--- TASK DESCRIPTION ---
Match the string "quality" against each line below, and copy every line that matches.

Front-end code edit data:
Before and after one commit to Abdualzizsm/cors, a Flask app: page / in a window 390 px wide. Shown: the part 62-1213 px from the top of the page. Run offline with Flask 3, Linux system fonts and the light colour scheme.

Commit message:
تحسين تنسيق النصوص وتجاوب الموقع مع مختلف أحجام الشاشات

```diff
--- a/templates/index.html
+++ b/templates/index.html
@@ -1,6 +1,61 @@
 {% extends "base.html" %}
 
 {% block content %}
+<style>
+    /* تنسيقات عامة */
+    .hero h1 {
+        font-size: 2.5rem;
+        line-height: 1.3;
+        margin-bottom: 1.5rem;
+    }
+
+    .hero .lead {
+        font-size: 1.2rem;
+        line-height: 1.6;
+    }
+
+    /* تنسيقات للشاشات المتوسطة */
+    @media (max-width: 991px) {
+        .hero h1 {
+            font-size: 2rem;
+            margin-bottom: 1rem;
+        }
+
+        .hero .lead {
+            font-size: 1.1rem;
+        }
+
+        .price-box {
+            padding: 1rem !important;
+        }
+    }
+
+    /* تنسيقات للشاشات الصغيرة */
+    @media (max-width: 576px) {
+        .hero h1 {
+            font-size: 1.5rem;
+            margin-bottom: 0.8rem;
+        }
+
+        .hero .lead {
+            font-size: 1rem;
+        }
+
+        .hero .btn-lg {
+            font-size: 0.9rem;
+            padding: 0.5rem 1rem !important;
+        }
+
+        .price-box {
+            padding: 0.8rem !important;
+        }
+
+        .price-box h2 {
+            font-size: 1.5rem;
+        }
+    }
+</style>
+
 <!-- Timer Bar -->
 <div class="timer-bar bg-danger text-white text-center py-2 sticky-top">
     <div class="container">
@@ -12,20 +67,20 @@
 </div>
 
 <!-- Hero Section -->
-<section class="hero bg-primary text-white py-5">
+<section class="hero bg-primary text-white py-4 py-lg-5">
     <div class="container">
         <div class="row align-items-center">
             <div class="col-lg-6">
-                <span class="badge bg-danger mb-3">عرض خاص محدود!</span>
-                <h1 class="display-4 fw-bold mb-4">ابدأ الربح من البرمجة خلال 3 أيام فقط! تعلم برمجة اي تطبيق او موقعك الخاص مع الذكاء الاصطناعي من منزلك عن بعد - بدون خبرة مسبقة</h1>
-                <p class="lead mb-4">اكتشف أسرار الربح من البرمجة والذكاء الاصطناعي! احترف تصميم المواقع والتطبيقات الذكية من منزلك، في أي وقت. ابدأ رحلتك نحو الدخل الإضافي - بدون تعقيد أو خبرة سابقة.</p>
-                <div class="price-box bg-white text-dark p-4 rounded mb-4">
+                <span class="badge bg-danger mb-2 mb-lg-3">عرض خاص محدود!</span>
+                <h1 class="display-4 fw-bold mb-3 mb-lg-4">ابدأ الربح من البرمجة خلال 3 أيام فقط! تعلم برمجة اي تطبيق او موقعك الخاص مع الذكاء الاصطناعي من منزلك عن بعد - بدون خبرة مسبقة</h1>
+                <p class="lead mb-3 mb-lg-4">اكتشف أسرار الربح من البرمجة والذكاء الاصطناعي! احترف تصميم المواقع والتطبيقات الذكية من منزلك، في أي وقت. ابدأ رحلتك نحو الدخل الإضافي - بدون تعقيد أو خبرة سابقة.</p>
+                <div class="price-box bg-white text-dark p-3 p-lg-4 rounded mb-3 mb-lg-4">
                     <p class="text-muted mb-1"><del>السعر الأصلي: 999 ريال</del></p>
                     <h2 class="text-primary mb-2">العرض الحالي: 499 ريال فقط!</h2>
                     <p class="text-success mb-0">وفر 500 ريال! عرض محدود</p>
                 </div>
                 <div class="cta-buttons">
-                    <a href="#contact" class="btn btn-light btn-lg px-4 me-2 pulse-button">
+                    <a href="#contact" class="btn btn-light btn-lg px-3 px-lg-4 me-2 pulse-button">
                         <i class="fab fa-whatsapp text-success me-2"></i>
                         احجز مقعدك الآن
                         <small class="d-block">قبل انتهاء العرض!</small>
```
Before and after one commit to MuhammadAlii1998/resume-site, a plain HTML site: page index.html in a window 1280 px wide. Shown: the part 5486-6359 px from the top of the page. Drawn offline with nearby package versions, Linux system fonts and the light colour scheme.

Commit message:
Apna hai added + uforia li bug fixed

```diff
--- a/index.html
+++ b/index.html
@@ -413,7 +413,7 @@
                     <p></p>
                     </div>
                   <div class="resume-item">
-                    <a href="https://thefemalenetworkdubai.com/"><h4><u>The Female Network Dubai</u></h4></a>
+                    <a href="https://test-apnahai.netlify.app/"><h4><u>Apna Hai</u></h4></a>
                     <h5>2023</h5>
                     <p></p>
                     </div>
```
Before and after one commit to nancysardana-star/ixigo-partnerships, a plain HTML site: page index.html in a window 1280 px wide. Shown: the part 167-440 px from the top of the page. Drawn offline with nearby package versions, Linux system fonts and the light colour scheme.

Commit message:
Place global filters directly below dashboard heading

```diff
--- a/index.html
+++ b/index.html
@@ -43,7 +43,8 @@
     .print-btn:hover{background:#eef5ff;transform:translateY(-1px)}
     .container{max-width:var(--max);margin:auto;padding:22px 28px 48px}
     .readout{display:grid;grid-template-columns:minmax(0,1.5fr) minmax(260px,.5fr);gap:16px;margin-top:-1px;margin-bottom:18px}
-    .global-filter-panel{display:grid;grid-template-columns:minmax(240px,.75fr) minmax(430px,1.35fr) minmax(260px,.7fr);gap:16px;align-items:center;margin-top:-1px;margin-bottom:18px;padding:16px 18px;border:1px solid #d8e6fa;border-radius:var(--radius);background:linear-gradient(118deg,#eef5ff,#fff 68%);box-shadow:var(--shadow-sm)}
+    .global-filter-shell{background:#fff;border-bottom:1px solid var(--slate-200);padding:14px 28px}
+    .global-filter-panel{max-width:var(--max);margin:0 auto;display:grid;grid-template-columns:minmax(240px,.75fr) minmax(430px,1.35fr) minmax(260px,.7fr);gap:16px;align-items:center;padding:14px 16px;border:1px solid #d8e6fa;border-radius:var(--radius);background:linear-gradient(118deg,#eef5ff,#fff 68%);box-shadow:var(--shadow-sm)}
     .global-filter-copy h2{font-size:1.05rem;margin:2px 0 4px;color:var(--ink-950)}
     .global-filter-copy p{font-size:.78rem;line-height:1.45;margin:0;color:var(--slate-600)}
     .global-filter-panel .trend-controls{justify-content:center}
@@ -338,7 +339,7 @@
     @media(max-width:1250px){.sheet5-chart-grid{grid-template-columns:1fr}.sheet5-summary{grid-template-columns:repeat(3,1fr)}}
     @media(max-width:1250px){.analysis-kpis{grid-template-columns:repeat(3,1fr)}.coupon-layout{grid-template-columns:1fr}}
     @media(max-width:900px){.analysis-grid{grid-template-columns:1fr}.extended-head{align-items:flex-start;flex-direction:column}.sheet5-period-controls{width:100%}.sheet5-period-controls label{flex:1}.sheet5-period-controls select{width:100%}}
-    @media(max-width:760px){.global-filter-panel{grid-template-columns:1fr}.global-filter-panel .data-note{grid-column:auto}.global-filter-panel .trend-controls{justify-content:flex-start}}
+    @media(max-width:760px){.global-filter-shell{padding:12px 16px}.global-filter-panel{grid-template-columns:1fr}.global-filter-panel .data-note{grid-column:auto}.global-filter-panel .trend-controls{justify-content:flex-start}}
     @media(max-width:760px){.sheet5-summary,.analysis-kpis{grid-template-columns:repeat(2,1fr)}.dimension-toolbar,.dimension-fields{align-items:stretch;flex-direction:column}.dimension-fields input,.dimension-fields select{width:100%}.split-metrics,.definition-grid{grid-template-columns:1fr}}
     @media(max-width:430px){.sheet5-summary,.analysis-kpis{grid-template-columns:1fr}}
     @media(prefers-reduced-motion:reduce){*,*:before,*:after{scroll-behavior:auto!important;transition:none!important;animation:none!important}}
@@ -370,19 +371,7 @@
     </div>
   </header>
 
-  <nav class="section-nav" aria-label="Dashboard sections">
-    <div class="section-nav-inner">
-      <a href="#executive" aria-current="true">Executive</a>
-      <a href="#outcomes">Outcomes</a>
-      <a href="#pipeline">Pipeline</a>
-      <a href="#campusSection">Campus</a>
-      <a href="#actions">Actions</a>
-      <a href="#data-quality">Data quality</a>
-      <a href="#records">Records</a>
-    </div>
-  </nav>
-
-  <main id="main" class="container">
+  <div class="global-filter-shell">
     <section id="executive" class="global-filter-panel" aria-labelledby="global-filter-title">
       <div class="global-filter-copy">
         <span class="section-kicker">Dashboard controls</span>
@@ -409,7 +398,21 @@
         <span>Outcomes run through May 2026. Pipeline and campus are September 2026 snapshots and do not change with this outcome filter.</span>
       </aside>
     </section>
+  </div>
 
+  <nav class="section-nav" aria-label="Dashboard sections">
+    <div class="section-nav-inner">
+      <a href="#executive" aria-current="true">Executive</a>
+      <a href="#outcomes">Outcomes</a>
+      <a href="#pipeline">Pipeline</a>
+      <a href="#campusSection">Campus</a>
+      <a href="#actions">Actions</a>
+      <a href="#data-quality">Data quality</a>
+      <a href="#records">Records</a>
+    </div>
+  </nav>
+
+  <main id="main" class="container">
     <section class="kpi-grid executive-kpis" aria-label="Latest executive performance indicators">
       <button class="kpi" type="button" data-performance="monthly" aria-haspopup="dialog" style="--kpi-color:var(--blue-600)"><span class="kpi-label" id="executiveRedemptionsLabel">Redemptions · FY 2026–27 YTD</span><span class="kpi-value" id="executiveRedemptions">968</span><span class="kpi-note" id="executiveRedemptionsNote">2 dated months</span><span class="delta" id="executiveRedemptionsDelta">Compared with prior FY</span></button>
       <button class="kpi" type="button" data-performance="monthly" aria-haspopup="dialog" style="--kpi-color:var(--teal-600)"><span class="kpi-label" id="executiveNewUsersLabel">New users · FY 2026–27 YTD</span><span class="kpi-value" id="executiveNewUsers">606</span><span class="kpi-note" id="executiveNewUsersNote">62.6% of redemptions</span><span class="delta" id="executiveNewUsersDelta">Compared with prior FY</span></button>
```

--- FINISHED EXERCISE ---
-      <a href="#data-quality">Data quality</a>
+      <a href="#data-quality">Data quality</a>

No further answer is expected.